Prince 2 and Values

PRINCE2 (Projects in Controlled Environments) is a highly structured project management method that is used worldwide and includes a practitioner certification programme. The emphasis of PRINCE2 is to divide projects into manageable and controllable stages, called themes.

Circular pie chart with different coloured segments

Prince2 is built on 7 themes. They are described as mindsets that keep a project aligned with its deliverables. Integrating the human values framework into Prince2 enables each stage of a project to keep human values at its core. We believe that in doing so, it can foster an environment of values-driven decision-making, which in turn enables the overall project to have impact and be aligned the human values of audience, employees and business.

The 7 themes are outlined below:

  1. Business Case

The business case is the most important guidance for the vision of a project and is updated at every milestone or stage as the project progresses.

When human values sit firmly within the business case they can be reviewed, refreshed or exchanged in line with how viable they continue to be. What human values are you meeting as part of our vision?

  1. Organisation

The organisation of a project is completed by way of lesson logs, which are used to track progress, refer to, and reflect on in order to avoid duplication. 

When lessons are logged about audience human values, the project builds a powerful resource of insights and learnings about human values important to the audience. The risks should be detailed here too.

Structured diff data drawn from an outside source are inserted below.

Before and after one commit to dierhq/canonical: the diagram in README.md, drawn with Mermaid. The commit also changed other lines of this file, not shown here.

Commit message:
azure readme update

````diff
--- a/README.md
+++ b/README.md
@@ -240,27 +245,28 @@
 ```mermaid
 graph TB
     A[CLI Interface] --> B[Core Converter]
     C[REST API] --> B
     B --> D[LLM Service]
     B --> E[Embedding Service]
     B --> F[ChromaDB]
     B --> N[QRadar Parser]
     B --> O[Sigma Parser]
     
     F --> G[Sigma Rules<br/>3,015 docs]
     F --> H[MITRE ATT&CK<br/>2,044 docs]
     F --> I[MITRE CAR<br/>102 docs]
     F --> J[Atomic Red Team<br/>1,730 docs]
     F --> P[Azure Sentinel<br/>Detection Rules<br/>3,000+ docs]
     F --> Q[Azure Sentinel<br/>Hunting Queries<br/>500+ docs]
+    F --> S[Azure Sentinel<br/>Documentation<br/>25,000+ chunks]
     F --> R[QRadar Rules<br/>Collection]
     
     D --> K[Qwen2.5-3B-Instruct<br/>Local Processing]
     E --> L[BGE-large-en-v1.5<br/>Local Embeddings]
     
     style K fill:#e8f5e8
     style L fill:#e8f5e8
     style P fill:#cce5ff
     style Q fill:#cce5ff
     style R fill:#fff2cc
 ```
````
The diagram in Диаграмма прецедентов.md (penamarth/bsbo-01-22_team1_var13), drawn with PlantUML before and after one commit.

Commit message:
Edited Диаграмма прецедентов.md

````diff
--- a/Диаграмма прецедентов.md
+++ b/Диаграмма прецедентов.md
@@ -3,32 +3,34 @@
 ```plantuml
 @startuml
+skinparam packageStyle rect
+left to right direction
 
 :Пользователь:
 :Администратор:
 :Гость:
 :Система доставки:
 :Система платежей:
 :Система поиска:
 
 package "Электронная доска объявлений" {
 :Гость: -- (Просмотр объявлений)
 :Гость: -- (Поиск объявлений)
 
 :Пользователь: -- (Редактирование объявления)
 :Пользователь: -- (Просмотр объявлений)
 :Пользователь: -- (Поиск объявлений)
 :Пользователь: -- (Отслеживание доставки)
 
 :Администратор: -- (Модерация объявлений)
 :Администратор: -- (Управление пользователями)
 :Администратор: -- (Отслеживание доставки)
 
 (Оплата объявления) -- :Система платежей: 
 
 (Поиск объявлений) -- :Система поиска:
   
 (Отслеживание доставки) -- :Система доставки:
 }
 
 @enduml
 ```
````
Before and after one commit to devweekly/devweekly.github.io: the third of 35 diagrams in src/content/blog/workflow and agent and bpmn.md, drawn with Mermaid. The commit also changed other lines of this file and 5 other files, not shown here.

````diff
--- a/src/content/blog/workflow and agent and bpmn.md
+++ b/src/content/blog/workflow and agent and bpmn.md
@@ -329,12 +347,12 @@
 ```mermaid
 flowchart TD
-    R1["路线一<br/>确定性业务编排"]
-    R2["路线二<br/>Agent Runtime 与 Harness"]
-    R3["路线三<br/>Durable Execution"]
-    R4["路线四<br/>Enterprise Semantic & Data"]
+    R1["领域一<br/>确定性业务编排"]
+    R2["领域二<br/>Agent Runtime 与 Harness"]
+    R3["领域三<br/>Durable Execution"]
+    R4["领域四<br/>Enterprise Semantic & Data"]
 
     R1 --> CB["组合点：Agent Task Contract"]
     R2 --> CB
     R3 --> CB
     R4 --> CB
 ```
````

  1. Roles and Responsibilities

Here, teams may enlist team members to have the role of being an advocate for human values, who help the whole team to build a project through a human values lens.

These advocates are often members of the user research and design team, but the process is even more effective if advocates are multidisciplinary and include the primary stakeholders too.

  1. Planning

Prince2 projects are planned and controlled on a stage-by-stage basis. Moving between stages consists of updating the business case and overall plan, assessing risk, and detailing the next stage. This is done through a series of milestones.

Human values can sit within milestones. This means planning to address human values at every stage of a project, where you should be embedding them into plans. This means planning to deliver , mitigate risk and evaluate the effectiveness or impact of your project on your audience’s human values.

  1. Risk

Risks are noted in a project from the offset. Where the team forecasts a risk, such as short timescales, high expectations, it is escalated to the management level for a decision on how to proceed.

This is a key decision-making point, and often involves the team compromising on the focus for the remaining project time by prioritising and de-prioritising tasks. 

With human values firmly written into a business plan, there is a higher chance they are likely to remain core to the project and less likely to be de-prioritised.

  1. Quality

A theme of PRINCE2 is the quality of the project. The definition and delivery are clearly defined, with particular attention to the quality requirements and quality of product and experience.

With a focus on quality of product and experience, evaluation is a key aspect of understanding the success of delivering the project. Data as a sole proxy is unlikely to evaluate the effectiveness of a project or product. The human value framework proposes that success is measured in ways that go beyond data to include interviews, surveys, and focus groups, to understand more about the perception from an audience viewpoint. The human value framework advocates for understanding the story behind the numbers.

  1. Tailoring

The PRINCE2 method tailors and adapts to suit varying parameters of the project, including the environment, size, complexity, importance, time capability, and risk.

The human values framework tailors easily to a number of projects because we have provided tools and methods that easily fit in with the various design and development frameworks that teams might use. There is no need to learn new approaches or adapt any methods. Through team collaboration and discussion, the 14 values can be focused down to 3 or 4 per project, or prioritised based on the size of the project or the perceived risk of not fully meeting a value for the user.